We are working on two different phases of the Wasteland Crow at once this go-around. We're changing things a bit, introducing new elements.
The blades for Phase 3 are completed. This time, we have another 13.5" long main chopping blade and a smaller companion knife. The chopper is based on the Filipino Moro barong. It is forged from leaf spring, the cutting edge and false edge filed by hand, and the blade hardened multiple times in vegetable oil. It has been differentially tempered to maximize the performance, giving it a springy spine for durability and a harder edge for edge retention. The false edge does not come to a sharp point, making it easier to use it in conjunction with a baton to split wood.
This is the blade as forged, filed, and heat treated. Note the integral socket handle. This is an incredibly strong construction, probably the strongest way to build a tang/blade transition. The integral socket handle is found in many blades forged by the Igorot headhunters of the Philippines.
For the handle, I went with a simple cotton cord handle wrap sealed with black shellac; that is, clear shellac with India ink mixed with it. The cotton soaks the shellac in well, making it into a composite material in place on the handle. It is comfortable and durable.
This picture was taken before the handle wrap was completed, and before any kind of a sharp edge was put on. At this point, I could literally whack the edge hard against my hand and it would bounce off without doing any damage. In spite of lacking any real cutting edge, I chopped through this elm (a hardwood) branch thicker than my wrist without too much extra effort. The design of this knife makes for an excellent chopper. The edge profile is an elongated sine curve, which is often found on powerful chopping knives, and the angle of the handle in relation to the blade places the sweet spot for chopping the exact spot it needs to be for maximum chopping power. In addition, both the width of the blade profile and the thickness of the spine taper from the handle to the chopping sweet spot and from that area to the tip. That concentrates the inertia over the sweet spot while reducing overall blade weight and keeping it lively in the hand.

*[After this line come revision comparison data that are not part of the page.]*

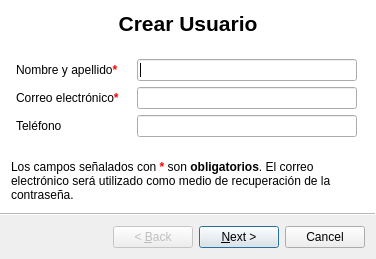
Above: windows/templates/setup.ui from HitomiD/Proyecto-Desarrollo before the change. Below: the same form after it.
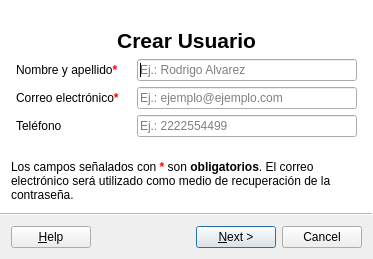
That is the form after the change. Icons and pictures are not drawn.

The edit to the form file:
```diff
--- a/windows/templates/setup.ui
+++ b/windows/templates/setup.ui
@@ -9,14 +9,20 @@
    <rect>
     <x>0</x>
     <y>0</y>
-    <width>376</width>
+    <width>373</width>
     <height>259</height>
    </rect>
   </property>
+  <property name="minimumSize">
+   <size>
+    <width>373</width>
+    <height>259</height>
+   </size>
+  </property>
   <property name="maximumSize">
    <size>
-    <width>376</width>
-    <height>283</height>
+    <width>373</width>
+    <height>259</height>
    </size>
   </property>
   <property name="windowTitle">
@@ -29,17 +35,42 @@
   <property name="styleSheet">
    <string notr="true"/>
   </property>
+  <property name="inputMethodHints">
+   <set>Qt::ImhNone</set>
+  </property>
+  <property name="sizeGripEnabled">
+   <bool>false</bool>
+  </property>
+  <property name="modal">
+   <bool>false</bool>
+  </property>
   <property name="wizardStyle">
    <enum>QWizard::ModernStyle</enum>
   </property>
+  <property name="options">
+   <set>QWizard::HaveHelpButton|QWizard::NoBackButtonOnStartPage</set>
+  </property>
   <property name="titleFormat">
-   <enum>Qt::AutoText</enum>
+   <enum>Qt::PlainText</enum>
   </property>
   <widget class="QWizardPage" name="PrimeraPagina">
    <property name="locale">
     <locale language="Spanish" country="Argentina"/>
    </property>
    <layout class="QVBoxLayout" name="verticalLayout_2">
+    <item>
+     <spacer name="verticalSpacer">
+      <property name="orientation">
+       <enum>Qt::Vertical</enum>
+      </property>
+      <property name="sizeHint" stdset="0">
+       <size>
+        <width>20</width>
+        <height>30</height>
+       </size>
+      </property>
+     </spacer>
+    </item>
     <item>
      <widget class="QLabel" name="Titulo_label">
       <property name="font">
@@ -55,19 +86,6 @@
       </property>
      </widget>
     </item>
-    <item>
-     <spacer name="verticalSpacer">
-      <property name="orientation">
-       <enum>Qt::Vertical</enum>
-      </property>
-      <property name="sizeHint" stdset="0">
-       <size>
-        <width>20</width>
-        <height>30</height>
-       </size>
-      </property>
-     </spacer>
-    </item>
     <item>
      <layout class="QFormLayout" name="formLayout_2">
       <item row="0" column="1">
@@ -84,6 +102,9 @@
           <height>22</height>
          </size>
         </property>
+        <property name="placeholderText">
+         <string>Ej.: Rodrigo Alvarez</string>
+        </property>
        </widget>
       </item>
       <item row="2" column="0">
@@ -111,6 +132,12 @@
           <height>22</height>
          </size>
         </property>
+        <property name="inputMethodHints">
+         <set>Qt::ImhEmailCharactersOnly</set>
+        </property>
+        <property name="placeholderText">
+         <string>Ej.: ejemplo@ejemplo.com</string>
+        </property>
        </widget>
       </item>
       <item row="0" column="0">
@@ -163,6 +190,24 @@
           <height>22</height>
          </size>
         </property>
+        <property name="contextMenuPolicy">
+         <enum>Qt::ActionsContextMenu</enum>
+        </property>
+        <property name="inputMethodHints">
+         <set>Qt::ImhDialableCharactersOnly|Qt::ImhPreferNumbers</set>
+        </property>
+        <property name="inputMask">
+         <string/>
+        </property>
+        <property name="text">
+         <string/>
+        </property>
+        <property name="placeholderText">
+         <string>Ej.: 2222554499</string>
+        </property>
+        <property name="cursorMoveStyle">
+         <enum>Qt::LogicalMoveStyle</enum>
+        </property>
        </widget>
       </item>
      </layout>
```
Left out of the diff: 15 changed lines with no effect on the pictures.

To get a sense of scale of this blade, here is a shot of it in my hand (I'm a lefty). Note the handle is still unfinished in the picture.
As great a chopper as the barong is, there are times when a smaller blade is more appropriate for the task at hand. That's where the companion blade, or symbiote as I like to term them, comes in. The blade shape of this one is based loosley on Filipino balisong blades, while reflecting its relationship to the barong with its shared integral socket handle and raised clip. It is forged from the same piece of leaf spring as the barong, cutting edge filed by hand, differentially hardened in vegetable oil, and given a similar cotton cord and black shellac handle treatment. The butt end of the handle has a double Turk's head knot in cotton cord, while the front of the handle, near the finger notch, features a single Turk's head knot. Almost everyone who has picked this blade up has commented on how comfortable it feels in the hand. The blade will shave hair.
And finally, the pair together. Notice that the handle of the barong is finished with single Turk's head knots in leather lace at either end, and that the cotton cord has seen several more coats of shellac, smoothing out the roughness but leaving some texture for extra grip.
When the blades for Phase Two are completed, they'll be packaged with those from Phase Three and shipped to Noah to work his magic on dressing them.